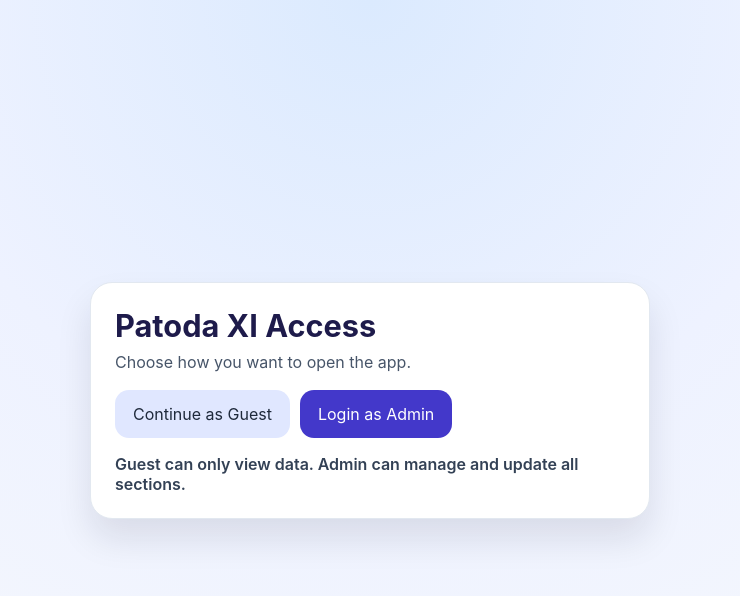
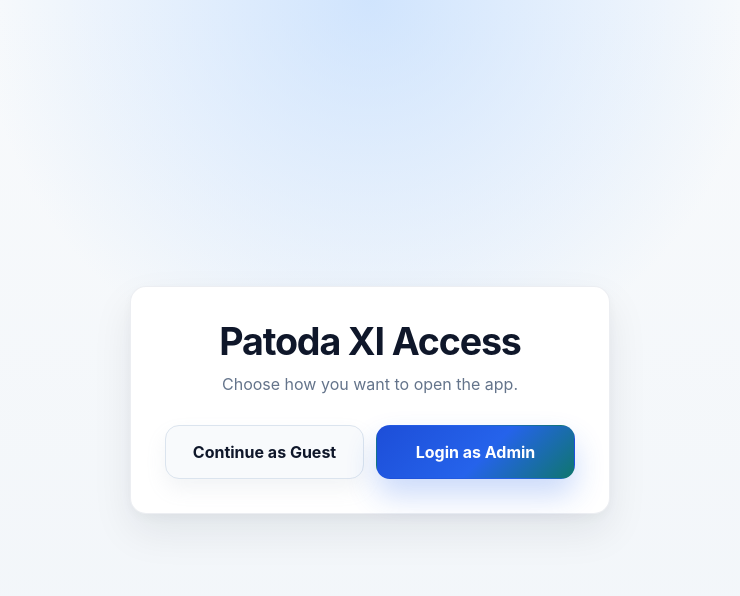
Before and after one commit to OnkarAshokWarade/Cricket-Track, a React (Vite) app: page / in a window 1280 px wide. Shown: the top 596 px of the page, without its empty margins (270-1010 px from the left). Built offline with nearby package versions, Linux system fonts and the light colour scheme; no server answers; the database is empty.

Commit message:
Refresh access screen UI

```diff
--- a/src/App.jsx
+++ b/src/App.jsx
@@ -149,16 +149,18 @@ function AppContent() {
     return (
       <div className="auth-shell">
         <div className={`auth-card ${showAdminLogin ? 'auth-card-active' : ''}`} ref={authCardRef}>
+          <div className="auth-copy">
             <h1 className="auth-title">Patoda XI Access</h1>
             <p className="auth-subtitle">Choose how you want to open the app.</p>
+          </div>
 
           <div className="auth-actions">
-            <button type="button" className="button-secondary" onClick={handleGuestEntry}>
+            <button type="button" className="auth-choice-button auth-choice-button-secondary" onClick={handleGuestEntry}>
               Continue as Guest
             </button>
             <button
               type="button"
-              className="button-primary"
+              className="auth-choice-button auth-choice-button-primary"
               onClick={() => {
                 setShowAdminLogin(true);
                 setAuthError('');
@@ -169,8 +171,9 @@ function AppContent() {
           </div>
 
           {showAdminLogin ? (
+            <div className="auth-form-panel">
               <form className="auth-form" onSubmit={handleAdminEntry}>
-              <label className="input-label" htmlFor="admin-password">
+                <label className="input-label auth-input-label" htmlFor="admin-password">
                   Admin Password
                 </label>
                 <input
@@ -184,13 +187,13 @@ function AppContent() {
                   autoFocus
                   required
                 />
-              <div className="auth-actions">
-                <button type="submit" className="button-primary">
+                <div className="auth-form-actions">
+                  <button type="submit" className="auth-choice-button auth-choice-button-primary">
                     Unlock Admin
                   </button>
                   <button
                     type="button"
-                  className="button-secondary"
+                    className="auth-choice-button auth-choice-button-secondary"
                     onClick={() => {
                       setShowAdminLogin(false);
                       setAdminPassword('');
@@ -202,11 +205,8 @@ function AppContent() {
                 </div>
                 {authError ? <p className="auth-error">{authError}</p> : null}
               </form>
-          ) : (
-            <p className="auth-note">
-              Guest can only view data. Admin can manage and update all sections.
-            </p>
-          )}
+            </div>
+          ) : null}
         </div>
       </div>
     );
--- a/src/index.css
+++ b/src/index.css
@@ -99,54 +99,150 @@ button:disabled {
 }
 
 .auth-shell {
-  min-height: 100vh;
+  min-height: 100dvh;
   display: grid;
   place-items: center;
-  padding: 20px;
+  padding: clamp(20px, 4vw, 36px);
   overflow-y: auto;
-  background: radial-gradient(circle at top, #dbeafe 0%, #eef2ff 45%, #f8fafc 100%);
+  -webkit-overflow-scrolling: touch;
+  background:
+    radial-gradient(circle at top, rgba(191, 219, 254, 0.7) 0%, rgba(255, 255, 255, 0) 38%),
+    linear-gradient(180deg, #f8fafc 0%, #f1f5f9 100%);
 }
 
 .auth-card {
-  width: min(560px, 100%);
+  width: min(100%, 480px);
   background: #ffffff;
-  border: 1px solid #e2e8f0;
-  border-radius: 22px;
-  padding: 24px;
-  box-shadow: 0 20px 35px rgba(15, 23, 42, 0.1);
+  border: 1px solid rgba(148, 163, 184, 0.18);
+  border-radius: 16px;
+  padding: clamp(24px, 4vw, 34px);
+  box-shadow:
+    0 18px 40px rgba(15, 23, 42, 0.08),
+    0 4px 14px rgba(15, 23, 42, 0.04);
+  animation: auth-card-enter 0.36s ease both;
 }
 
 .auth-card-active {
   scroll-margin-top: 24px;
 }
 
+.auth-copy {
+  display: grid;
+  gap: 10px;
+  text-align: center;
+}
+
 .auth-title {
   margin: 0;
-  font-size: clamp(1.7rem, 2.4vw, 2.1rem);
-  color: #1e1b4b;
+  font-size: clamp(1.9rem, 3vw, 2.35rem);
+  line-height: 1.1;
+  letter-spacing: -0.03em;
+  color: #0f172a;
 }
 
 .auth-subtitle {
-  margin: 8px 0 18px;
-  color: #475569;
+  margin: 0;
+  color: #64748b;
+  font-size: 1rem;
+  line-height: 1.55;
 }
 
 .auth-actions {
-  display: flex;
-  flex-wrap: wrap;
-  gap: 10px;
+  display: grid;
+  grid-template-columns: repeat(2, minmax(0, 1fr));
+  gap: 12px;
+  margin-top: 28px;
+}
+
+.auth-choice-button {
+  min-height: 54px;
+  width: 100%;
+  border-radius: 14px;
+  border: 1px solid transparent;
+  padding: 14px 18px;
+  font-weight: 700;
+  cursor: pointer;
+  transition:
+    transform 0.28s ease,
+    box-shadow 0.28s ease,
+    border-color 0.28s ease,
+    background-color 0.28s ease,
+    color 0.28s ease;
+}
+
+.auth-choice-button:hover {
+  transform: translateY(-2px) scale(1.01);
+}
+
+.auth-choice-button:active {
+  transform: translateY(0) scale(0.985);
+}
+
+.auth-choice-button:focus-visible {
+  outline: 3px solid rgba(59, 130, 246, 0.22);
+  outline-offset: 2px;
+}
+
+.auth-choice-button-secondary {
+  background: #f8fafc;
+  border-color: #dbe4ee;
+  color: #0f172a;
+  box-shadow: 0 10px 20px rgba(148, 163, 184, 0.12);
+}
+
+.auth-choice-button-secondary:hover {
+  background: #f1f5f9;
+  box-shadow: 0 14px 24px rgba(148, 163, 184, 0.16);
+}
+
+.auth-choice-button-primary {
+  background: linear-gradient(135deg, #1d4ed8 0%, #2563eb 55%, #0f766e 100%);
+  color: #ffffff;
+  box-shadow: 0 16px 30px rgba(37, 99, 235, 0.24);
+}
+
+.auth-choice-button-primary:hover {
+  box-shadow: 0 20px 34px rgba(37, 99, 235, 0.28);
+}
+
+.auth-form-panel {
+  margin-top: 18px;
+  padding-top: 18px;
+  border-top: 1px solid #e2e8f0;
+  animation: auth-form-enter 0.26s ease both;
 }
 
 .auth-form {
-  margin-top: 16px;
-  display: grid;
-  gap: 10px;
-}
-
-.auth-note {
-  margin: 16px 0 0;
-  color: #334155;
+  display: grid;
+  gap: 12px;
+}
+
+.auth-input-label {
   font-weight: 600;
+}
+
+.auth-form input {
+  min-height: 52px;
+  border-radius: 14px;
+  border: 1px solid #cbd5e1;
+  background: #f8fafc;
+  transition:
+    border-color 0.24s ease,
+    box-shadow 0.24s ease,
+    background-color 0.24s ease;
+}
+
+.auth-form input:focus {
+  border-color: #60a5fa;
+  background: #ffffff;
+  outline: none;
+  box-shadow: 0 0 0 4px rgba(96, 165, 250, 0.16);
+}
+
+.auth-form-actions {
+  display: grid;
+  grid-template-columns: repeat(2, minmax(0, 1fr));
+  gap: 12px;
 }
 
 .auth-error {
@@ -155,10 +251,48 @@ button:disabled {
   font-weight: 600;
 }
 
+@keyframes auth-card-enter {
+  from {
+    opacity: 0;
+    transform: translateY(16px);
+  }
+
+  to {
+    opacity: 1;
+    transform: translateY(0);
+  }
+}
+
+@keyframes auth-form-enter {
+  from {
+    opacity: 0;
+    transform: translateY(8px);
+  }
+
+  to {
+    opacity: 1;
+    transform: translateY(0);
+  }
+}
+
 @media (max-width: 900px) {
   .auth-shell {
+    padding: 20px 16px 28px;
+  }
+}
+
+@media (max-width: 640px) {
+  .auth-shell {
     place-items: start center;
-    padding: 24px 16px 80px;
+  }
+
+  .auth-card {
+    margin: auto 0;
+  }
+
+  .auth-actions,
+  .auth-form-actions {
+    grid-template-columns: 1fr;
   }
 }
 
```
Also changed, not shown: 3 other files (tests, documents, lock files or other folders). Lines whose indentation alone changed are shown as unchanged.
- - - -
Requirement:
Check all the records above and select each line where the string "transform" is found.

Exercise answer:
+    transform 0.28s ease,
+  transform: translateY(-2px) scale(1.01);
+  transform: translateY(0) scale(0.985);
+    transform: translateY(16px);
+    transform: translateY(0);
+    transform: translateY(8px);
+    transform: translateY(0);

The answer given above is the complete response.